The NEC EA244UHD 4K display is available at a moderate price and can be calibrated with the Spectra View II software and hardware that its siblings use (included in this SKU). Like all the NEC displays, can be rotated vertically in a few seconds (and back to landscape orientation just as easily). And it has a 3-year warranty, versus the crummy 1-year warranty with the rumored 21.5" iMac 4K (and the iMac display cannot be calibrated).
See also Reader Question: NEC Displays vs Apple.
* My 8-core 3.3 GHz 2013 Mac Pro has ample CPU power, but Photoshop keeps forcing itself to the front while I try to work on another task, so it effectively locks me out of any use of the machine while the job (script) runs. This behavior is wantonly destructive to making use of my time, but there is no workaround for its idiotic behavior. And it’s buggy too—the job can abort if Photoshop is not in front at certain junctures. So I run such jobs on the MacBook Pro, which sits just to my right on the same desk and I use file sharing to open the PSD or PSB file from the MBP.
James A writes:
Would putting Photoshop on its own desktop and then do other tasks on another desktop solve the problem of it coming to the foreground when you don’t want it to?
I use multiple desktops and switch between using FN:Arrow key combos. After awhile it is in the muscle memory and very easy to use.
DIGLLOYD: If by “another desktop” James means the “Spaces” feature, that might work. I constantly shuttle between 3 or 4 programs, and having Photoshop in a separate space might take extra keypresses and might be OK. Still it looks promising and I’m going to try it out.

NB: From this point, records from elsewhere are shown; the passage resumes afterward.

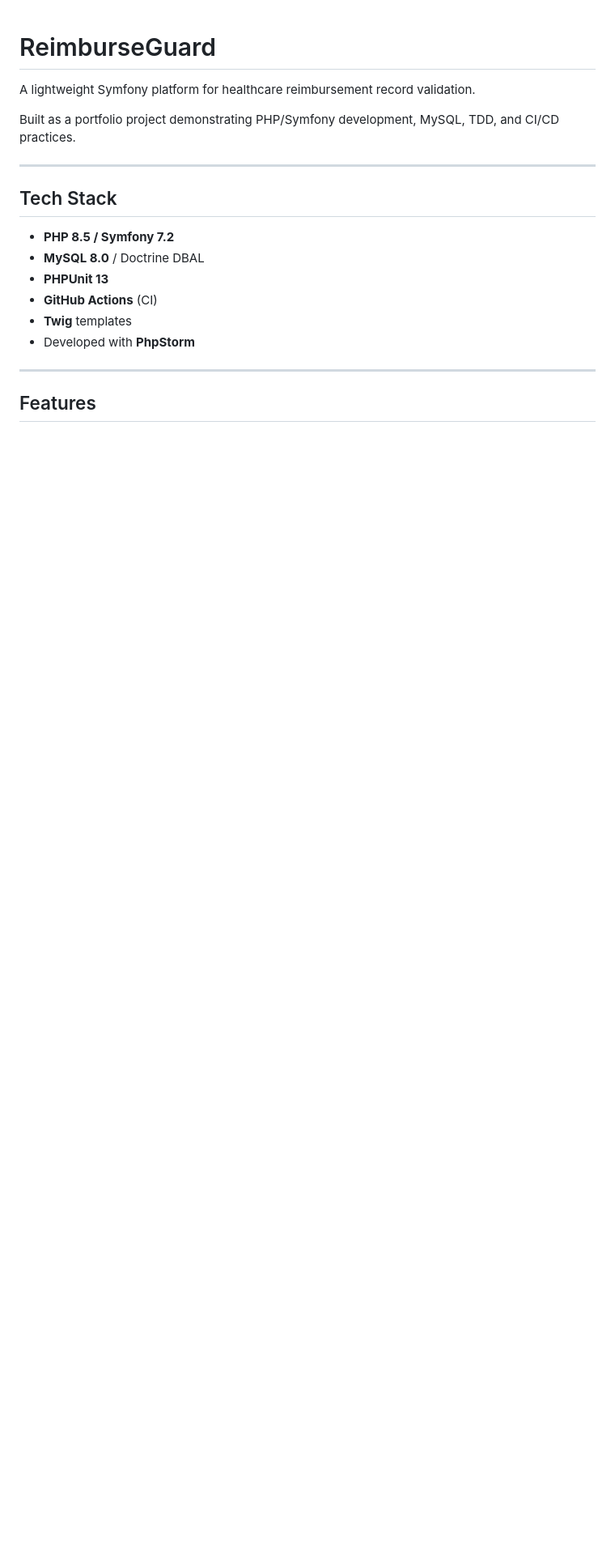
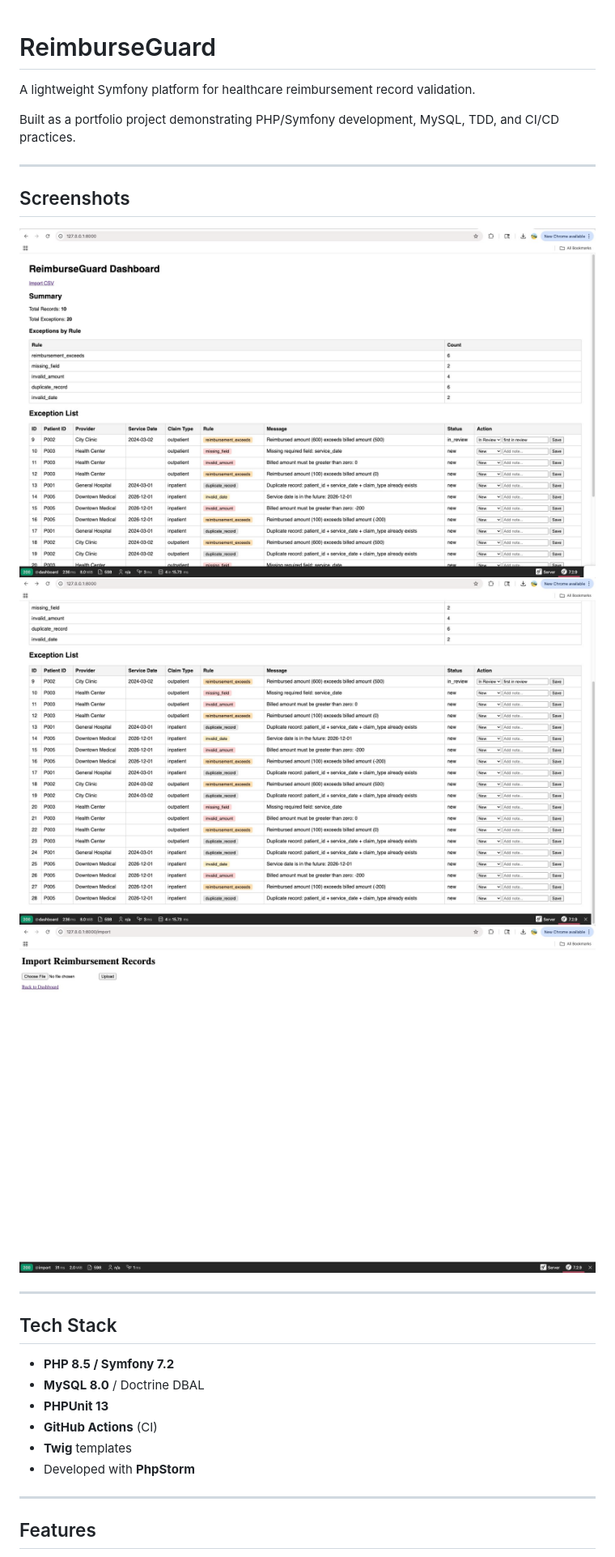
Before and after one commit to WenliFei417/reimburse-guard, a Markdown page: README.md, the part around the change. Shown at 81% size. Rendered like a GitHub page; blank space fills up the shorter version.

Commit message:
Add screenshots to README

```diff
--- a/README.md
+++ b/README.md
@@ -3,6 +3,14 @@
 A lightweight Symfony platform for healthcare reimbursement record validation.
 
 Built as a portfolio project demonstrating PHP/Symfony development, MySQL, TDD, and CI/CD practices.
+
+---
+
+## Screenshots
+
+![Dashboard](docs/screenshot1.jpg)
+![Dashboard Exception List](docs/screenshot2.jpg)
+![Import CSV](docs/screenshot3.jpg)
 
 ---
 
```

Results with this approach:
- Photoshop does not come to the front (good!)
- Photoshop changes the cursor to a busy cursor even if it is out of sight in another space (distracting).
- Show stopper: Photoshop aborts the script by bringing itself to the front with the error dialog “ ”. Bummer.